Asparagus plumosa ferns grow best in dappled shade. Asparagus plumosa ferns need moist, aerated soil to thrive. 1. You may need to water asparagus ferns once a week.
So, only ever water an asparagus fern when the soil dries partially. Therefore, providing the optimum level of water is a crucial part of its care. Asparagus densiflorus is a scrambling, slightly woody plant with upright or trailing branches up to 1 m long. The best recommendation to grow asparagus ferns is to plant it in pots outdoors to prevent them from becoming invasive. Propagation: Asparagus densiflorus can be readily propagated by separating the tubers in fairly large clumps or by sowing the seed in spring or early summer. Asparagus plumosa ferns are suitable for growing outside in USDA zones 9 – 11. There are several species of asparagus ferns, and, according to some sources, seven species of fern are classed as invasive garden weeds.

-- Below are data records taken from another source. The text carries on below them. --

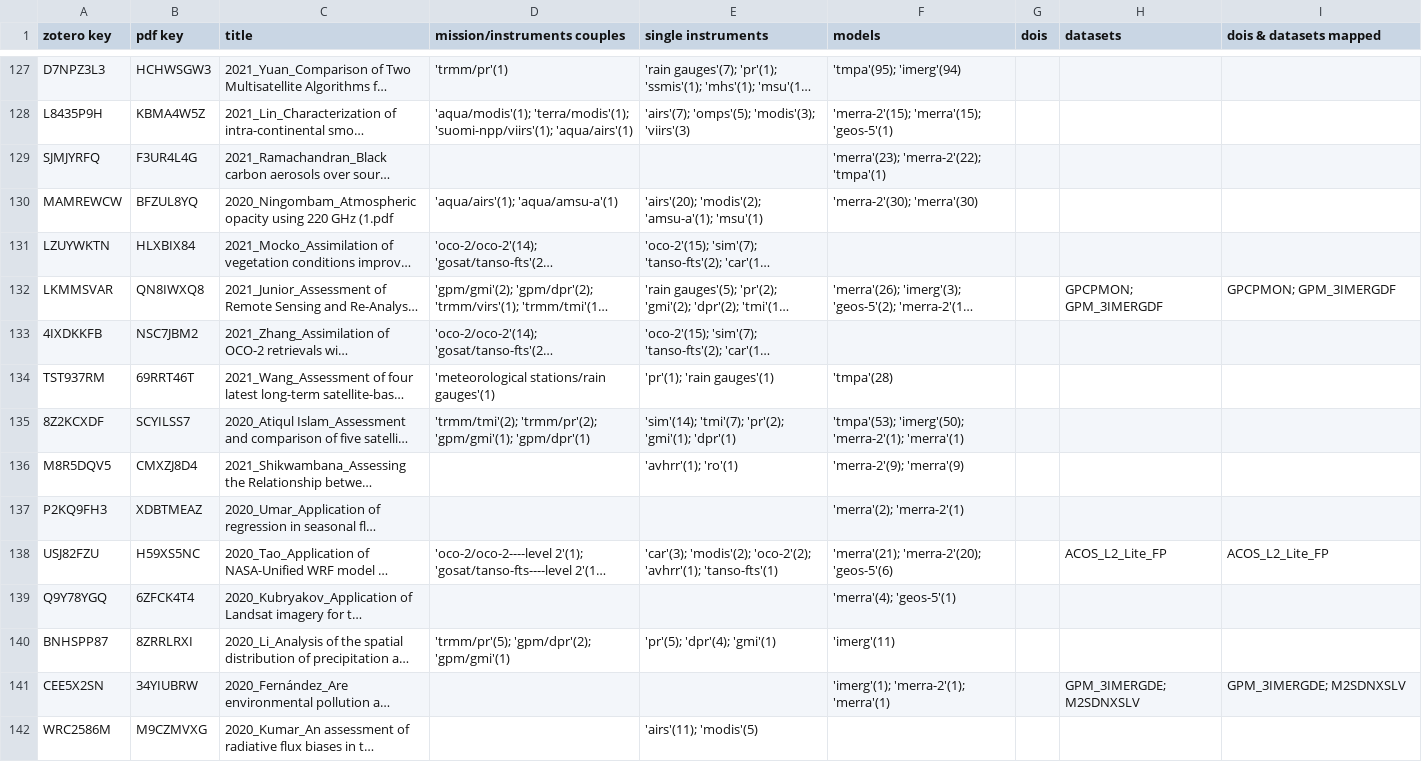
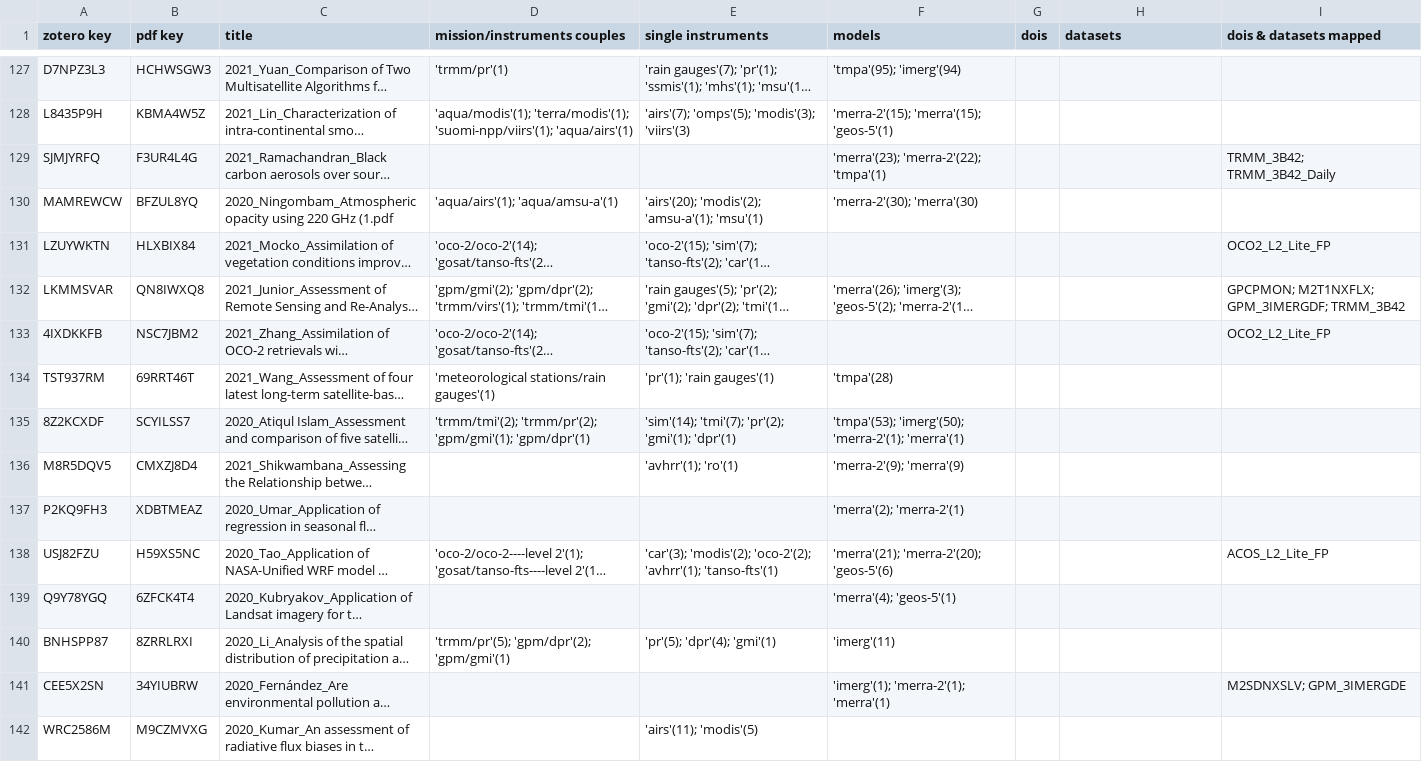
Before and after one commit to edwardj4747/Automated-Approach-to-Dataset-Labeling, a CSV file: zotero_tag_results/forward_gesdisc.csv, drawn as a sheet; only a part is shown, gaps mark what is left out; long unchanged cells end in …; the diff covers the shown part only; the diff names each change by its address in the sheet, - before the commit and + after, or states it on an @@ line.

Commit message:
generate mappings for my plat/ins couples to GES DISC source couples

```diff
--- a/zotero_tag_results/forward_gesdisc.csv
+++ b/zotero_tag_results/forward_gesdisc.csv
-I129 (dois & datasets mapped): (empty)
+I129 (dois & datasets mapped): TRMM_3B42; TRMM_3B42_Daily
-I131 (dois & datasets mapped): (empty)
+I131 (dois & datasets mapped): OCO2_L2_Lite_FP
-H132 (datasets): GPCPMON; GPM_3IMERGDF
+H132 (datasets): (empty)
-I132 (dois & datasets mapped): GPCPMON; GPM_3IMERGDF
+I132 (dois & datasets mapped): GPCPMON; M2T1NXFLX; GPM_3IMERGDF; TRMM_3B42
-I133 (dois & datasets mapped): (empty)
+I133 (dois & datasets mapped): OCO2_L2_Lite_FP
-H138 (datasets): ACOS_L2_Lite_FP
+H138 (datasets): (empty)
-H141 (datasets): GPM_3IMERGDE; M2SDNXSLV
+H141 (datasets): (empty)
-I141 (dois & datasets mapped): GPM_3IMERGDE; M2SDNXSLV
+I141 (dois & datasets mapped): M2SDNXSLV; GPM_3IMERGDE
```
Also changed, not shown: 86 edited cells elsewhere in this file, 12 other files.
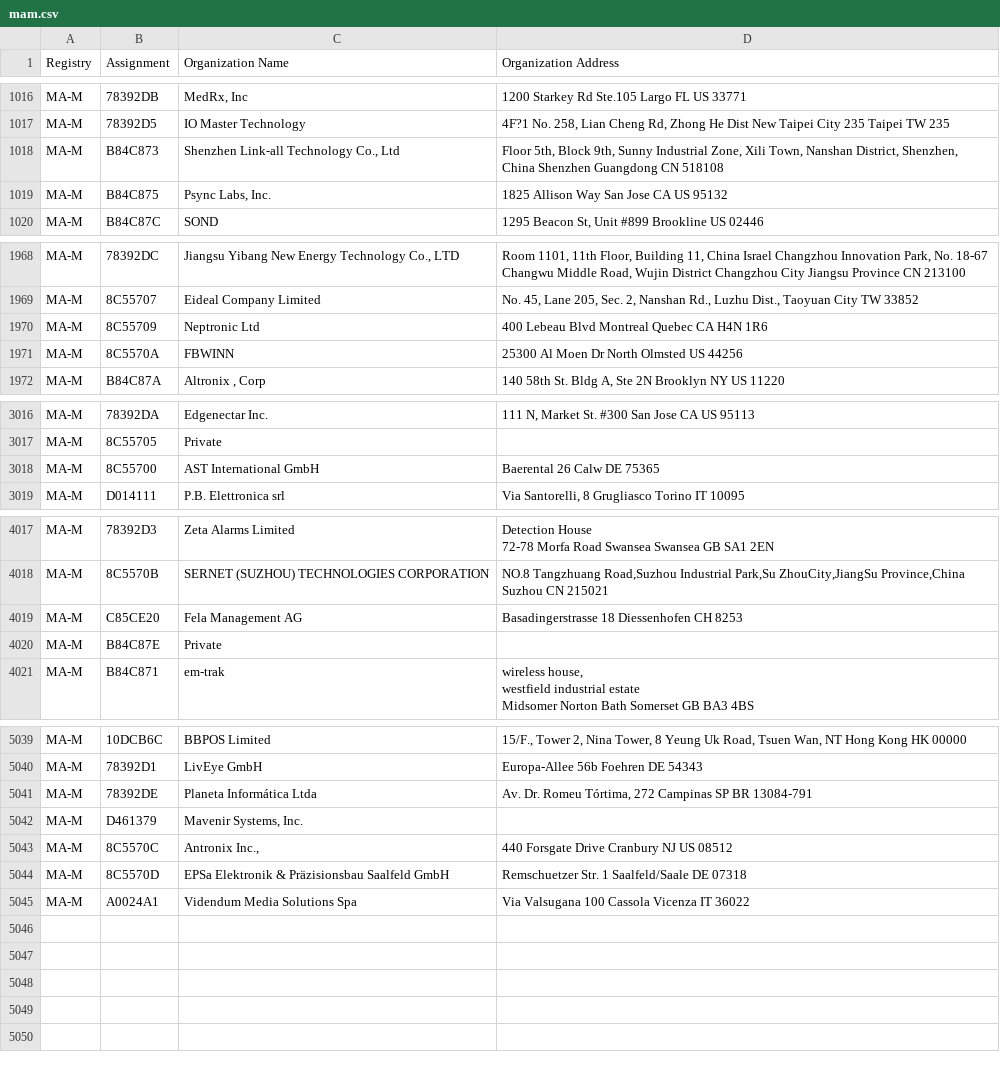
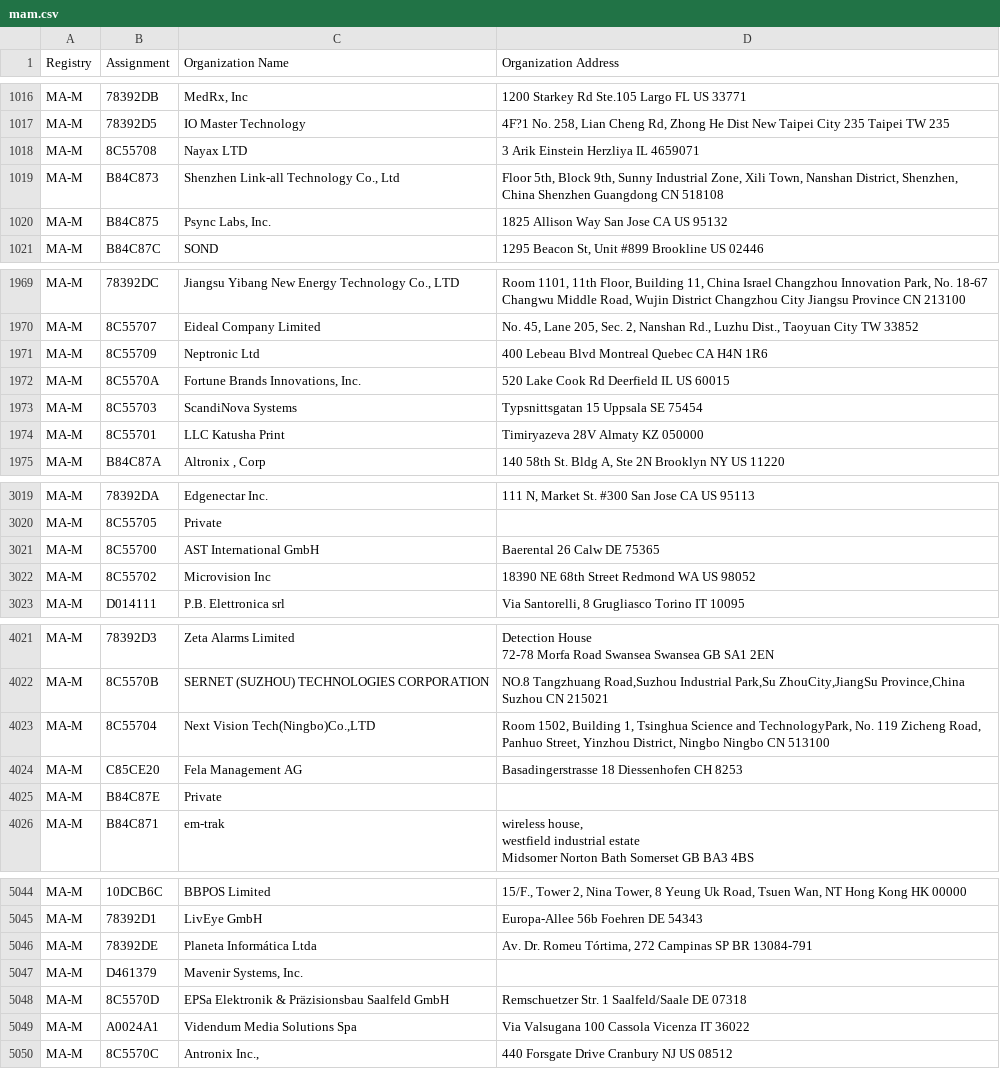
Before and after one commit to bedestall5/mac-tracker, a CSV file: data/ieee/mam.csv, drawn as a sheet; only a part is shown, gaps mark what is left out.

```diff
--- a/data/ieee/mam.csv
+++ b/data/ieee/mam.csv
@@ -1031,2 +1031,3 @@ MA-M,78392DB,"MedRx, Inc",1200 Starkey Rd Ste.105 Largo FL US 33771
 MA-M,78392D5,IO Master Technology,"4F?1 No. 258, Lian  Cheng Rd, Zhong He Dist New Taipei City 235 Taipei TW 235 "
+MA-M,8C55708,Nayax LTD,3 Arik Einstein  Herzliya   IL 4659071
 MA-M,B84C873,"Shenzhen Link-all Technology Co., Ltd","Floor 5th, Block 9th, Sunny Industrial Zone, Xili Town, Nanshan District, Shenzhen, China  Shenzhen Guangdong CN 518108 "
@@ -1999,3 +2000,5 @@ MA-M,8C55707,Eideal Company Limited,"No. 45, Lane 205, Sec. 2, Nanshan Rd., Luzh
 MA-M,8C55709,Neptronic Ltd,400 Lebeau Blvd Montreal Quebec CA H4N 1R6
-MA-M,8C5570A,FBWINN,25300 Al Moen Dr North Olmsted  US 44256
+MA-M,8C5570A,"Fortune Brands Innovations, Inc.",520 Lake Cook Rd Deerfield IL US 60015
+MA-M,8C55703,ScandiNova Systems,Typsnittsgatan 15 Uppsala  SE 75454
+MA-M,8C55701,LLC Katusha Print,Timiryazeva 28V Almaty  KZ 050000
 MA-M,B84C87A,"Altronix , Corp","140 58th St. Bldg A, Ste 2N Brooklyn NY US 11220 "
@@ -3058,2 +3061,3 @@ MA-M,8C55705,Private,
 MA-M,8C55700,AST International GmbH,Baerental 26 Calw  DE 75365
+MA-M,8C55702,Microvision Inc,18390 NE 68th Street Redmond WA US 98052
 MA-M,D014111,P.B. Elettronica srl,"Via Santorelli, 8 Grugliasco Torino IT 10095 "
@@ -4075,2 +4079,3 @@ MA-M,78392D3,Zeta Alarms Limited,"Detection House
 MA-M,8C5570B,SERNET (SUZHOU) TECHNOLOGIES CORPORATION,"NO.8 Tangzhuang Road,Suzhou Industrial Park,Su ZhouCity,JiangSu Province,China Suzhou  CN 215021 "
+MA-M,8C55704,"Next Vision Tech(Ningbo)Co.,LTD","Room 1502, Building 1, Tsinghua Science and TechnologyPark, No. 119 Zicheng Road, Panhuo Street, Yinzhou District, Ningbo Ningbo  CN 513100 "
 MA-M,C85CE20,Fela Management AG ,Basadingerstrasse 18 Diessenhofen  CH 8253
@@ -5117,4 +5122,4 @@ MA-M,78392DE,Planeta Informática Ltda,"Av. Dr. Romeu Tórtima, 272 Campinas SP
 MA-M,D461379,"Mavenir Systems, Inc.",
-MA-M,8C5570C,"Antronix Inc.,",440 Forsgate Drive  Cranbury NJ US 08512
 MA-M,8C5570D,EPSa Elektronik & Präzisionsbau Saalfeld GmbH,Remschuetzer Str. 1 Saalfeld/Saale  DE 07318
 MA-M,A0024A1,Videndum Media Solutions Spa,Via Valsugana 100 Cassola Vicenza IT 36022
+MA-M,8C5570C,"Antronix Inc.,",440 Forsgate Drive  Cranbury NJ US 08512
```
Also changed, not shown: data/ieee/oui36.csv, 2 other files.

Signs of asparagus fern root rot include yellowing leaves, wilting growth, and red discoloration on the stalk bases. Room humidifier—Use a humidifier to increase humidity for moisture-loving houseplants like plumosa ferns. (1 l) of warm water. To ensure healthy growth and prevent yellowing leaves, always protect the fern-like plant from direct sunlight. Asparagus ferns prefer dappled shade and are kept away from direct sunlight.
We'll assume you're ok with this, but you can opt-out if you wish. Smothers forest floor and understorey to 4 m, preventing the establishment of native plant seedlings and growth of established species. Water thoroughly and keep the growing conditions warm and moist. Asparagus plumosa ferns usually require repotting every spring. Foxtail ferns grow up to 2 ft. (0.6 m) tall with a spread of 4 ft. (1.2 m).
When growing asparagus ferns as houseplants, it’s vital to protect them from temperature extremes.
Plant the separated tubers of your plumosa fern in a suitable pot and water thoroughly. Place the asparagus fern pot on the pebbles, ensuring that the container doesn’t sit in water. Older plants can develop thorns that lurk under the dense foliage. We provide informative articles about gardening, lawn care and landscaping that you can come back to again and again when you have questions or want to learn more! Avoid Sprengeri, as it is very invasive.Plant lovers seem to get these two plants mixed up. The plant highlighted here is the Meyeri.The other type, the Sprengeri, has thinner stems that do not stand up on their own. Here is how to propagate the asparagus plumosa fern by root division: Here is how to propagate asparagus ferns from seeds: Asparagus ferns are poisonous to cats and dogs. Can ringbark and kill soft-barked shrubs and trees, and invades areas where epiphytes are usually found, replacing already vulnerable species. Asparagus plumosa ferns are easy-to-grow houseplants. We hope you are enjoying Gardenerdy! Asparagus ferns have underground bulbs called tubers. In this following Gardenerdy article, we will take you through the varied factors required in growing this fern. Average household humidity is usually inadequate for the plants. oz. The leading cause of yellow asparagus fern foliage is too much sunlight. Delicate, needle-like leaflets and cascading branches make this ornamental fern-like plant ideal for hanging baskets. Also, too much direct light can dry out the soil too fast and stress the plant. But because its delicate and feathery foliage resembles the leaves of a fern, it has been named thus. The plant, however, is not a true fern, it is rather, a relative of the asparagus plant.